For some reason, gamers as a whole seem to have never quite grown out of the college student mentality. It's been several years since I've been to college, but I remember vividly the sense that since I wasn't making any money, anyone whose goal was making money was somehow inherently evil. I frequently had handy flow charts showing off certain companies motivated solely by profit and why those companies would not be spared when the revolution came.

Saying that it's something to grow out of is a bit unfair. I still like to think that there are better motivating factors than money, and sometimes it's worth it to make less money in the name of other pursuits. That having been said, money is still important, due in no small part to the fact that a lack of money results in a lot of other problems. You know, the sort of problems that you encounter as a college student making absolutely no money.

You want the company making your favorite game to make money. Not a little money, either -- you want that company to be positively swimming in cash, making hats out of it, building a huge Scrooge McDuck building filled with coins in a ridiculous display of excess.

Why? Because that money leads to more features you want for the game, more development opportunities, more of everything. Despite the fact that the value of money has changed immensely in the past several years, MMO subscriptions have remained pretty static at $15 a month. Prices have gone up and the income hasn't.

So, yes, they're asking you to help them make a little more money. That's not so unfair when you get right down to it. It's money going to a company that's making a game you enjoy playing.

Incidentally, I'd pay good money for this outfit on my Jedi Sentinel.  Just saying.

Five bucks where I want
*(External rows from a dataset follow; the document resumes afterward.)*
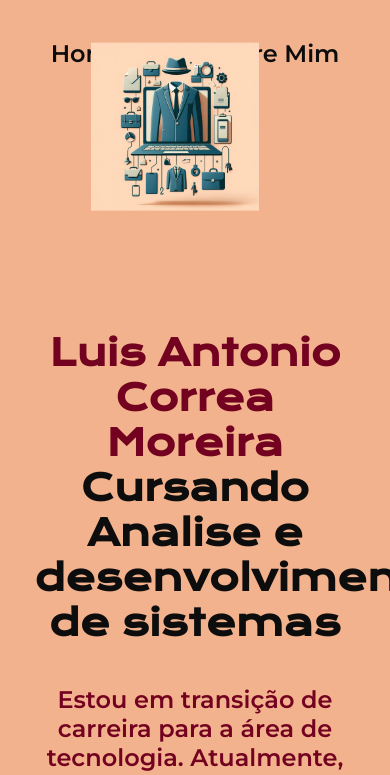
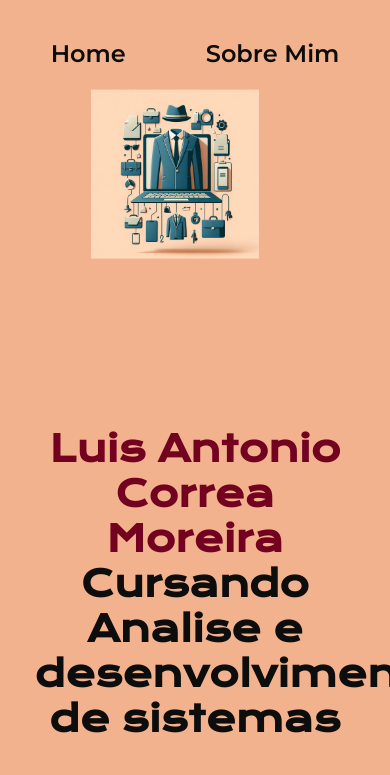
Before and after one commit to LuisMoreira-c/HTML.CSS, a plain HTML site: page index.html in a window 390 px wide. Shown: the top 775 px of the page. Drawn offline with nearby package versions, Linux system fonts and the light colour scheme.

Commit message:
novotentativa11

```diff
--- a/Style/style.css
+++ b/Style/style.css
@@ -144,9 +144,9 @@
             .apresentacao__imagem {
             width: 20vh; /* Ocupa toda a largura disponível */
             display: block; /* Garante que fique separada do texto */
-
+             margin: 15% 15% 15% 15%; /* Centraliza a imagem */
             position: relative; /* Evita sobreposição indesejada */
-        align-items: center;
+            align-items: center;
 
             }
         }
```
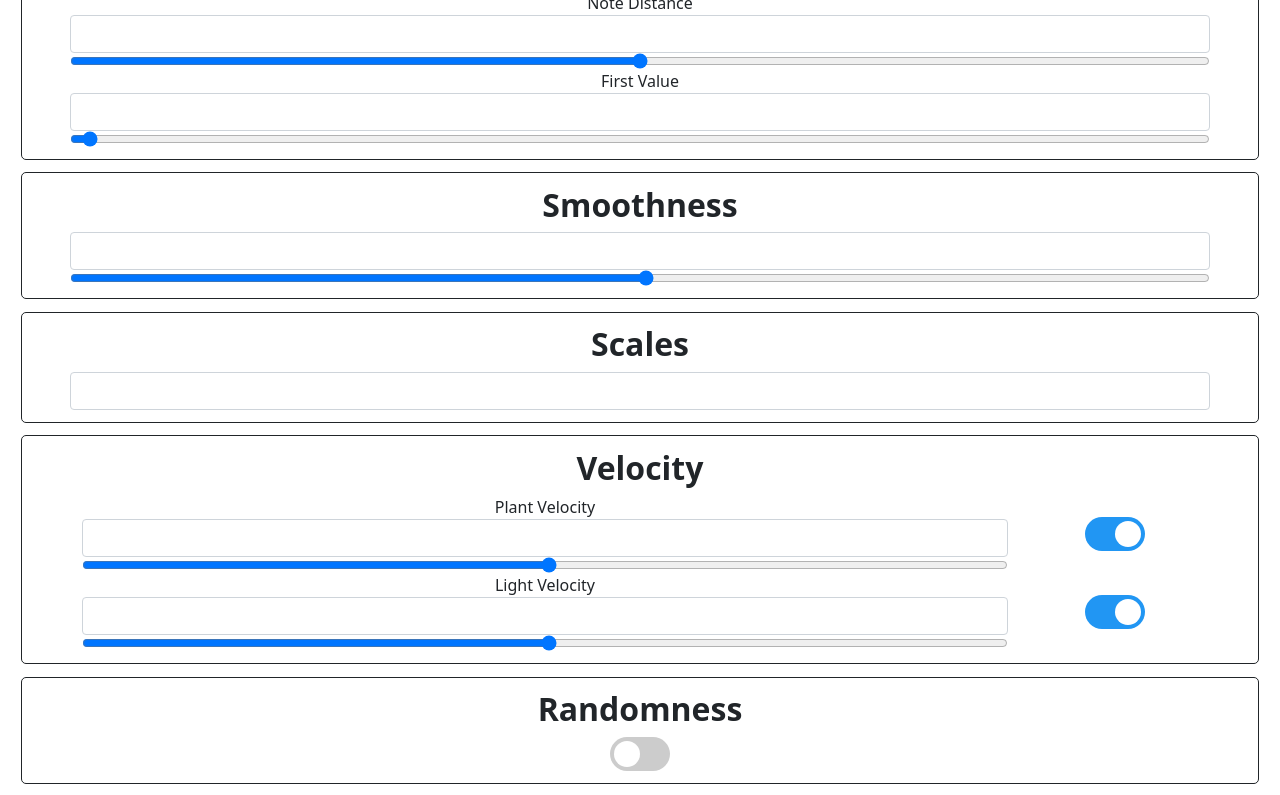
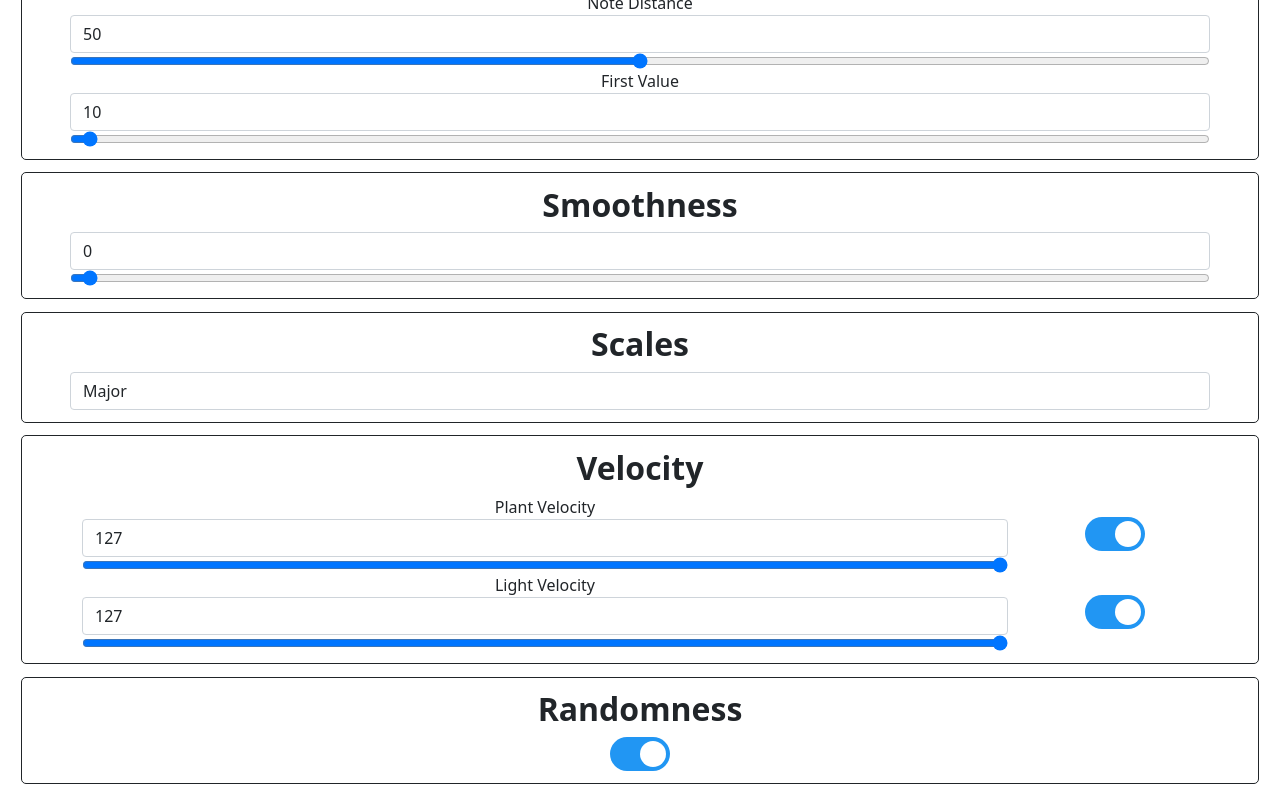
Before and after one commit to Playtronica/WebMidiBiotron, a plain HTML site: page index.html in a window 1280 px wide. Shown: the part 536-1331 px from the top of the page. Drawn offline with nearby package versions, Linux system fonts and the light colour scheme.

Commit message:
Save settings with Default settings

```diff
--- a/index.html
+++ b/index.html
@@ -231,6 +231,10 @@ for (let i = 0; i < Scales.length; i++) {
 
 
 function loadLastValues() {
+    if (!localStorage.getItem("bpm_input")) {
+        returnDefault();
+    }
+
     document.getElementById("bpm_input").value = localStorage.getItem("bpm_input")
     document.getElementById("bpm_input_text").value = localStorage.getItem("bpm_input")
 
```
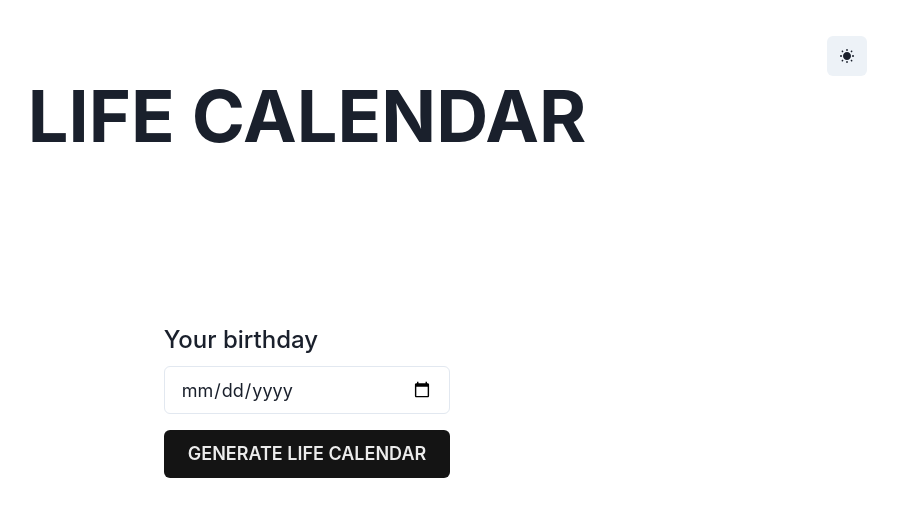
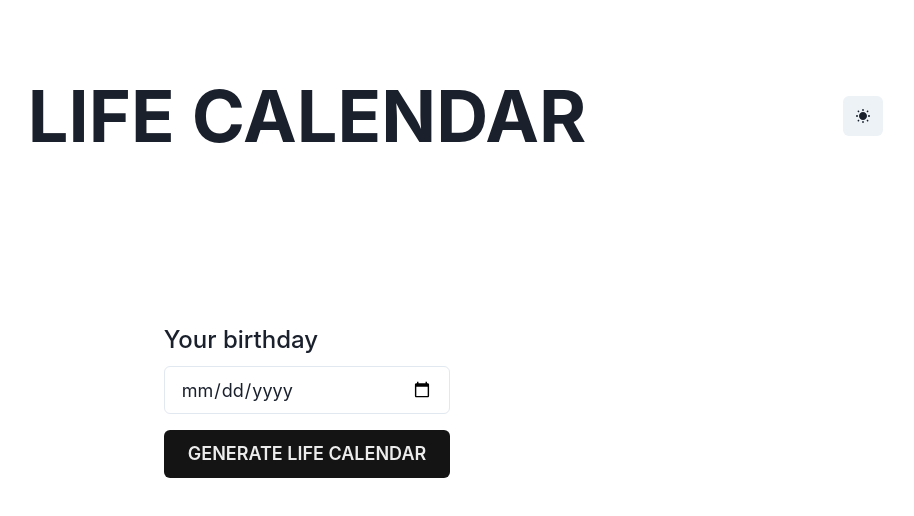
Before and after one commit to hazem3500/Life-calendar, a Next.js app: page / in a window 1280 px wide. Shown: the top 516 px of the page, without its empty margins (333-1247 px from the left). Built offline with nearby package versions, Linux system fonts and the light colour scheme.

Commit message:
refactor(header): update dark mode button position

```diff
--- a/components/Header/Header.tsx
+++ b/components/Header/Header.tsx
@@ -13,9 +13,9 @@ function Header() {
         aria-label="toggle color mode"
         icon={colorMode === 'light' ? <IoMdSunny /> : <IoMdMoon />}
         position="absolute"
-        right={4}
-        top={'-1'}
-        transform="translateY(-100%)"
+        right={{ base: 4, lg: 0 }}
+        top={{ base: -1, lg: '50%' }}
+        transform={{ base: 'translateY(-100%)', lg: 'translateY(-50%)' }}
         onClick={() => toggleColorMode()}
       />
     </Container>
```
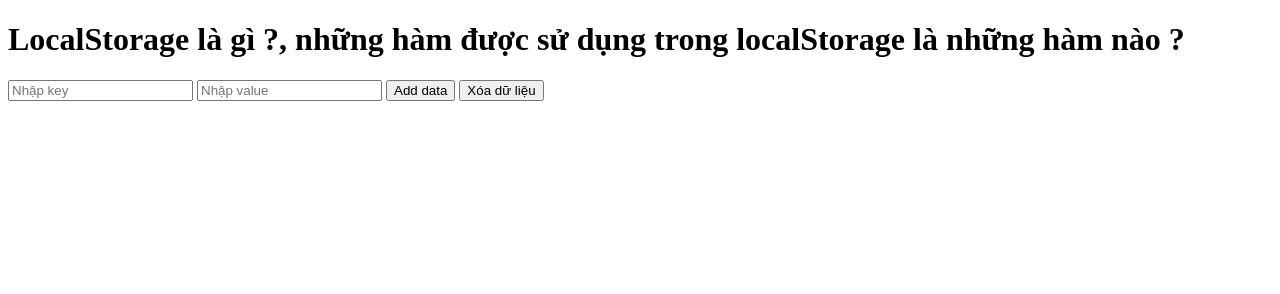
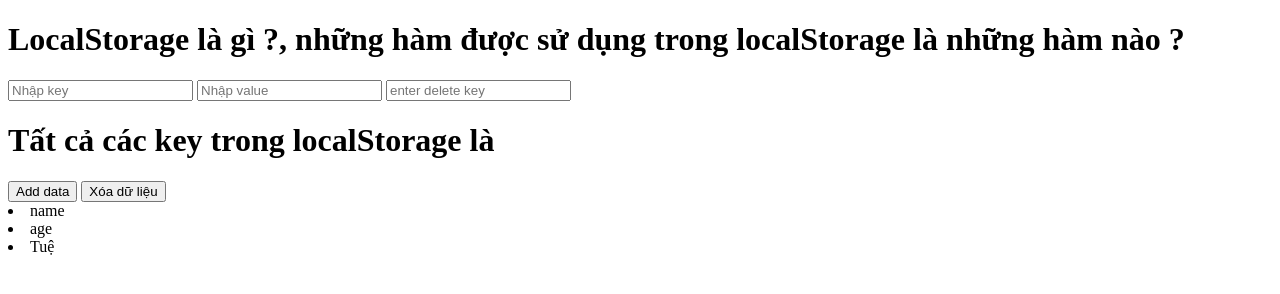
Before and after one commit to danhphuongdeptraiday/NCT-JSA29, a plain HTML site: page Day6/localStorage.html in a window 1280 px wide. Drawn offline with Linux system fonts and the light colour scheme.

Commit message:
update code

```diff
--- a/Day6/localStorage.html
+++ b/Day6/localStorage.html
@@ -13,9 +13,19 @@
 
     <input type="text" name="" placeholder="Nhập key" id="inputKey" />
     <input type="text" name="" placeholder="Nhập value" id="inputValue" />
+    <input type="text" placeholder="enter delete key" />
 
+    <!-- <select name="" id="">
+
+    </select> -->
+    <h1>Tất cả các key trong localStorage là</h1>
     <button id="add_data">Add data</button>
     <button id="btn">Xóa dữ liệu</button>
+    <div class="container_key">
+      <li>name</li>
+      <li>age</li>
+      <li>Tuệ</li>
+    </div>
 
     <script src="./localStorage.js"></script>
   </body>
--- a/Day6/localStorage.js
+++ b/Day6/localStorage.js
@@ -25,3 +25,6 @@ let input_value = document.getElementById("inputValue");
 add_btn.addEventListener("click", function () {
   localStorage.setItem(input_key.value, input_value.value);
 });
+
+let t = Object.keys(localStorage);
+console.log(t);
```
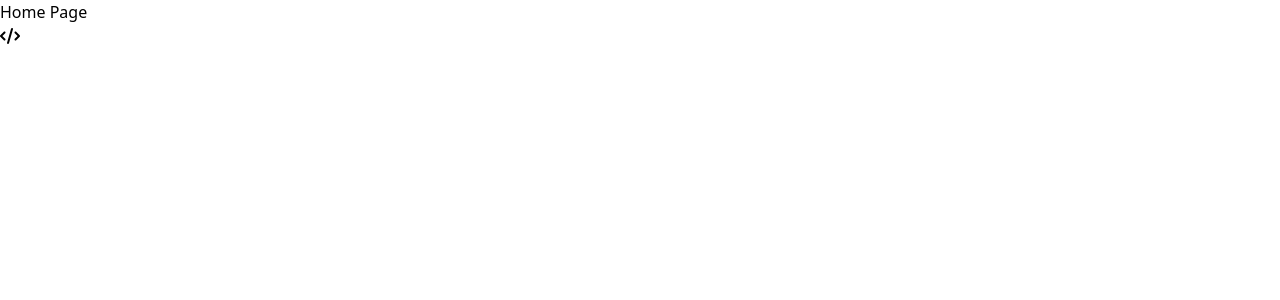
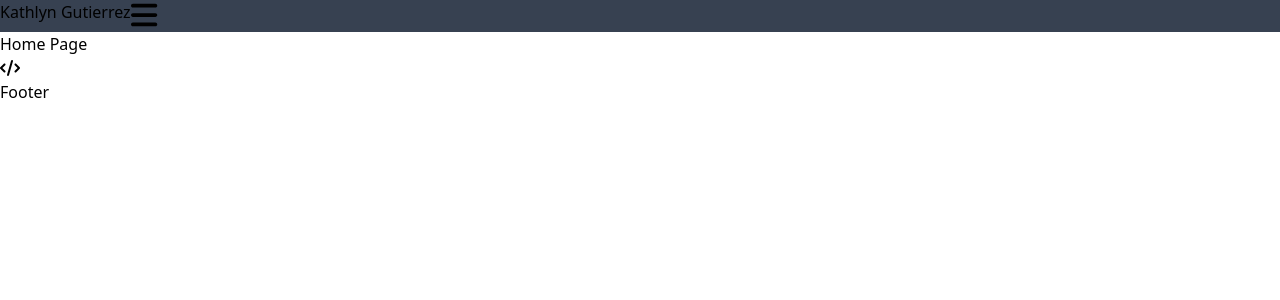
Before and after one commit to armandogutierrez4802/kathlyn-site, a Next.js app: page / in a window 1280 px wide. Shown: the top 300 px of the page. Built offline with nearby package versions, Linux system fonts and the light colour scheme.

Commit message:
Added Layout

```diff
--- a/components/Layout.js
+++ b/components/Layout.js
@@ -4,13 +4,9 @@ import Footer from './Footer';
 
 export default function Layout({ children }) {
     return (
-        <div id="page-container">
-
-            <div id="page-content">
-                <Navbar />
-                {children}
-            </div>
-
+        <div>
+            <Navbar />
+            {children}
             <Footer />
         </div>
     )
--- a/components/Navbar.js
+++ b/components/Navbar.js
@@ -3,10 +3,10 @@ import { faBars } from '@fortawesome/free-solid-svg-icons';
 
 export default function Navbar() {
     return (
-        <nav className="navbar">
+        <nav className='flex bg-gray-700'>
             <h3>Kathlyn Gutierrez</h3>
-            <button className="fa-icon-btn">
-                <FontAwesomeIcon icon={faBars} style={{ fontSize: 30, color: 'purple' }} />
+            <button>
+                <FontAwesomeIcon icon={faBars} className='text-3xl' />
             </button>
         </nav>
     )
--- a/pages/_app.js
+++ b/pages/_app.js
@@ -1,4 +1,5 @@
 import '@/styles/globals.css'
+import Layout from '@/components/Layout';
 
 // Font awesome imports
 import { config } from '@fortawesome/fontawesome-svg-core'
@@ -6,5 +7,9 @@ import '@fortawesome/fontawesome-svg-core/styles.css'
 config.autoAddCss = false
 
 export default function App({ Component, pageProps }) {
-  return <Component {...pageProps} />
+  return (
+    <Layout>
+      <Component {...pageProps} />
+    </Layout>
+  );
 }
```
Also changed, not shown: styles/globals.css (+2 -10 lines), pages/index.js (line endings or trailing spaces).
As I mentioned above, I am no longer a poor college student. I have not been a poor college student for some time. This means that I am no longer stymied by a lack of cash as a rule, but that also does not mean that I don't have week when money is tight and my free cash works out to about five bucks.

I've long argued that MMOs are a great value for your money if you're not in a great financial situation, and I stand by that. But one of the advantages to a cash shop is that on those weeks when you're short of funding -- either because you've had an expensive week or because you're really always short of funding -- you can still pick yourself up a little treat in your game of choice rather than have to pick up a whole new game.

I already accept that I'm going to spend a certain amount of money on games on a regular basis. That's fine. But there are many weeks when I'd rather pay more money on a game I already like instead of buying something new that I might wind up disliking. Call me old and afraid of new experiences if you'd like.

There's a lot of room for innovation

EVE Online's PLEX leading to TERA's Chronoscrolls and EverQuest II's Krono. Guild Wars 2 and the in-game exchange for game currency and microtransaction currency. DC Universe Online's use of the DLC concept as applied to the game as a whole. Even elements you might not like, such as EVE Online's expensive monocle or Lord of the Rings Online's hobbyhorse, are still an experiment in what players want and what players will purchase under the circumstances.

Sometimes that appearance stuff leads to the game's finding a whole new way to structure character appearance. Sometimes having the influx of new money gives the team room to offer up new character concepts (such as the new character powers in the sorely missed City of Heroes). Whatever the case, having a cash shop gives the development team both a reason to try creative new ventures and an outlet for it.

Some of them won't work, naturally. Some are bad ideas from the start. But it's a place to experiment with new things, and it's one with immediate financial feedback. All things being equal, I'd just as soon see a cash shop in my games. I might dislike some of the items in that shop, but I'll be happy that it's there just the same.

Even if there are lockboxes.

Everyone has opinions, and The Soapbox is how we indulge ours. Join the Massively writers every Tuesday as we take turns atop our very own soapbox to deliver unfettered editorials a bit outside our normal purviews and not necessarily shared by Massively as a whole. Think we're spot on -- or out of our minds? Let us know in the comments!